Norberto, seeing my inner turmoil, attempted to calm me down. However, I was contemplating a night of homelessness in a foreign city, and was inconsolable. Suddenly I noticed that the kids had finished eating, and I still had not yet been served. “WHERE’S MY EMPANADA?” I demanded, my head swiveling for the waiter. No apartment, no food, it just kind of overwhelmed me. “BRING ME MY GODDAMN EMPANADA!”

The waiter appeared magically, with my empanada on a plate. The kids were now watching me warily. The empanada was hissing and steaming, nearly the temperature of molten copper. It was inedible, the cheese boiling and oozing, resembling red-hot lava encased in flaky dough. So I sat, miserable and angry, waiting for entropy to drain the heat from my meal, and the rage from my soul.

Eventually, the empanada cooled, we returned to the apartment, screwed around with the key for a little while and soon discovered the magical secret that 8 million people in Buenos Aires already knew. And no, I’m not going to tell you how to open the door. Go to Buenos Aires and figure it out for yourself. Have an empanada.

Wednesday, March 15, 2006

The Two Norbertos

Our trip to Argentina was suggested by our friend Norberto, who is a native of that country. He visits Argentina frequently, and was excited by the prospect of showing us around. Norberto used to be in the travel business, so he takes extreme pride in finding airline and lodging deals. We let him poke around on the Internet for a few days, and he proposed the following scenario:

He and I would drive to Miami with the kids and the luggage late on a Thursday night, arriving in the wee hours of the morning. On Friday morning we would fly from Miami to Panama, change planes, and fly from Panama to Buenos Aires, arriving in the early evening on Friday. The wives would fly down from Orlando on Saturday afternoon, arriving very early on Sunday morning.

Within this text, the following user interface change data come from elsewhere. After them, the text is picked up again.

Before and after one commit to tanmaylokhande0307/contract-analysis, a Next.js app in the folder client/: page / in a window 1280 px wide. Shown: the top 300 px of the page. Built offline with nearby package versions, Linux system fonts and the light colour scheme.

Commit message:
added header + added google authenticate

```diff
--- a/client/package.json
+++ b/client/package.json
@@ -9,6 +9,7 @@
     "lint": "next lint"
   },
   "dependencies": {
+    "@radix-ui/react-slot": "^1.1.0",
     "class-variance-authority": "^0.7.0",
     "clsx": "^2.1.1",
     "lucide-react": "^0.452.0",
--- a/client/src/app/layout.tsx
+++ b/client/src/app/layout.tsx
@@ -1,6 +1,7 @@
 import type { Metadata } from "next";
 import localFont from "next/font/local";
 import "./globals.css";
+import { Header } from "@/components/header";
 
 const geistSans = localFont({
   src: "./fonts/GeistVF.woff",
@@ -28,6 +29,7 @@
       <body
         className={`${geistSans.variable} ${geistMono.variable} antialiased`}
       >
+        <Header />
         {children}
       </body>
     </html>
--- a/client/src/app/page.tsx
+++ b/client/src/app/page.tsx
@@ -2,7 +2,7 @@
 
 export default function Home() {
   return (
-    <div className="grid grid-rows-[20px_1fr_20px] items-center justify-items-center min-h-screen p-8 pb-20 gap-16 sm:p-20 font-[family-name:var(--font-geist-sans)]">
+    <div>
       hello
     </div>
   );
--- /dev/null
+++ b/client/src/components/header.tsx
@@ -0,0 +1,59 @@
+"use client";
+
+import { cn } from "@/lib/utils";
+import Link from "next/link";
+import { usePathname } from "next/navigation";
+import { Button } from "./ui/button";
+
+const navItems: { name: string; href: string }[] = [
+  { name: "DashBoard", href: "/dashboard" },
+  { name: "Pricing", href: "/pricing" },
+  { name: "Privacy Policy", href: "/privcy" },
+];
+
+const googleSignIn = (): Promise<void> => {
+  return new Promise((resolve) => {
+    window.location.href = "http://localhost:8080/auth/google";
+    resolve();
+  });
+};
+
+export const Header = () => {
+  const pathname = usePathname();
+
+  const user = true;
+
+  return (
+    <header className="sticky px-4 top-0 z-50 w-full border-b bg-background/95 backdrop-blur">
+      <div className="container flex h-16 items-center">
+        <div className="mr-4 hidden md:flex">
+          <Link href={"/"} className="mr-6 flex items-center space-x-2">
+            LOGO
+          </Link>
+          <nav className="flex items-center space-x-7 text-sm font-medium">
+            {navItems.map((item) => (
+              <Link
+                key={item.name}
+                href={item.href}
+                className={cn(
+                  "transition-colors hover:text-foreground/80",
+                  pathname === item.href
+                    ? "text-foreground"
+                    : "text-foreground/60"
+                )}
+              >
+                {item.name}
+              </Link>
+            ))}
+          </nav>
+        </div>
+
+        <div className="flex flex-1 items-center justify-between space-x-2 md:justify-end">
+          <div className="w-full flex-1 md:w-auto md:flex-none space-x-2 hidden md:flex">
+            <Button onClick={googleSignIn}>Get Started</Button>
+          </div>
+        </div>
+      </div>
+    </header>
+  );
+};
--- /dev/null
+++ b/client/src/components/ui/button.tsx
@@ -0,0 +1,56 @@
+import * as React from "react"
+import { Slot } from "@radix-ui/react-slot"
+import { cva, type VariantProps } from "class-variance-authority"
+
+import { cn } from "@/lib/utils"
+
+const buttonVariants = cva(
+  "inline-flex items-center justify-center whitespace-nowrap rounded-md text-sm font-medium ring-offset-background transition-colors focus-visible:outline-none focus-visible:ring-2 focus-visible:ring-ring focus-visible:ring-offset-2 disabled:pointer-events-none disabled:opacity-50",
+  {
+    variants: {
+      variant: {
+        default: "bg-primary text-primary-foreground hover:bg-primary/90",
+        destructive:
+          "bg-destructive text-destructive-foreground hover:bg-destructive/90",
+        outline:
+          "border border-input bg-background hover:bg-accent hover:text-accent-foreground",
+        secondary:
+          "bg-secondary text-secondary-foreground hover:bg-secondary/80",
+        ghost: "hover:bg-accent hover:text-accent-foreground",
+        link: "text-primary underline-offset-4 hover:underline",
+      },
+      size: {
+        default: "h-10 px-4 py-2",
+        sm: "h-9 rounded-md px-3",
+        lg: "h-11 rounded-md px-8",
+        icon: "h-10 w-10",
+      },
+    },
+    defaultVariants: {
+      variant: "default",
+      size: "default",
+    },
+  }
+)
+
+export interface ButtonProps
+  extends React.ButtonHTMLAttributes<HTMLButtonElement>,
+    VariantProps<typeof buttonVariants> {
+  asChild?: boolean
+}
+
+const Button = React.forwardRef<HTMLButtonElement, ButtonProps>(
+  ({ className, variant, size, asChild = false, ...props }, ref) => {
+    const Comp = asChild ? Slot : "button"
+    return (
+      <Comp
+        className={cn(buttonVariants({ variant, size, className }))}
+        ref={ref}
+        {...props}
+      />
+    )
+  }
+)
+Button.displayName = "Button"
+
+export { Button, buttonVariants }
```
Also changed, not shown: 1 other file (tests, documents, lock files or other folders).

Norberto had arranged for two furnished apartments in Buenos Aires. Because the Argentine peso is valued at 3 to 1 versus the dollar, the accommodations were incredibly cheap. A week in a furnished apartment in Buenos Aires costs about the same as a nice hotel for one night in New York.

So at 11:30 pm on Thursday, we piled into a rented van and hit the Florida Turnpike. Within half an hour I realized the flaw in the plan. We would never make it to Buenos Aires, because we would all be crushed or burned to death in a horrible traffic accident. Norberto is a judge, and like many judges, considers himself basically immune from prosecution for all but capital crimes. He drove 95 miles an hour the entire way. The 4-hour drive to Miami was over in 2 and a half hours. I left claw marks in the foam padding of the dashboard, and ground half a gram of calcium off the crowns of my teeth during the ride.

We were first in line at the airline counter when it opened for business at 4:00 am, where Norberto argued in Spanish with the desk agent for half an hour to get the seats he wanted. I must admit, it worked. I sat in an exit aisle and had plenty of leg room.

The 2 and a half hour flight to Panama was uneventful, other than the argument Norberto had in Spanish with the gate agent in Panama to ensure that we got the seats he wanted. Once again, Norberto came through, and I enjoyed the same exit aisle seat for the 7-hour flight to Buenos Aires.

When we arrived, we were met by his cousin, who is also named Norberto. Norberto number two helped us load our luggage into the car, then drove us on a picturesque route through the evening streets of Buenos Aires, at approximately 95 miles an hour.

We wove in terrifying patterns through the traffic, occasionally occupying a lane with another vehicle. We were never farther than 6 inches from another car, bus or truck. Norberto flicked his headlights and tooted his horn at random intervals, made casual conversation in broken English, careened recklessly through intersections, pointed out historic landmarks, and steered with his knees while lighting a cigarette. When we arrived at our apartment, I was a whimpering wreck. For 10 hours I had been hurtling through the atmosphere at half the speed of sound, but I was never so terrified as I was when riding in a car with either Norberto behind the wheel.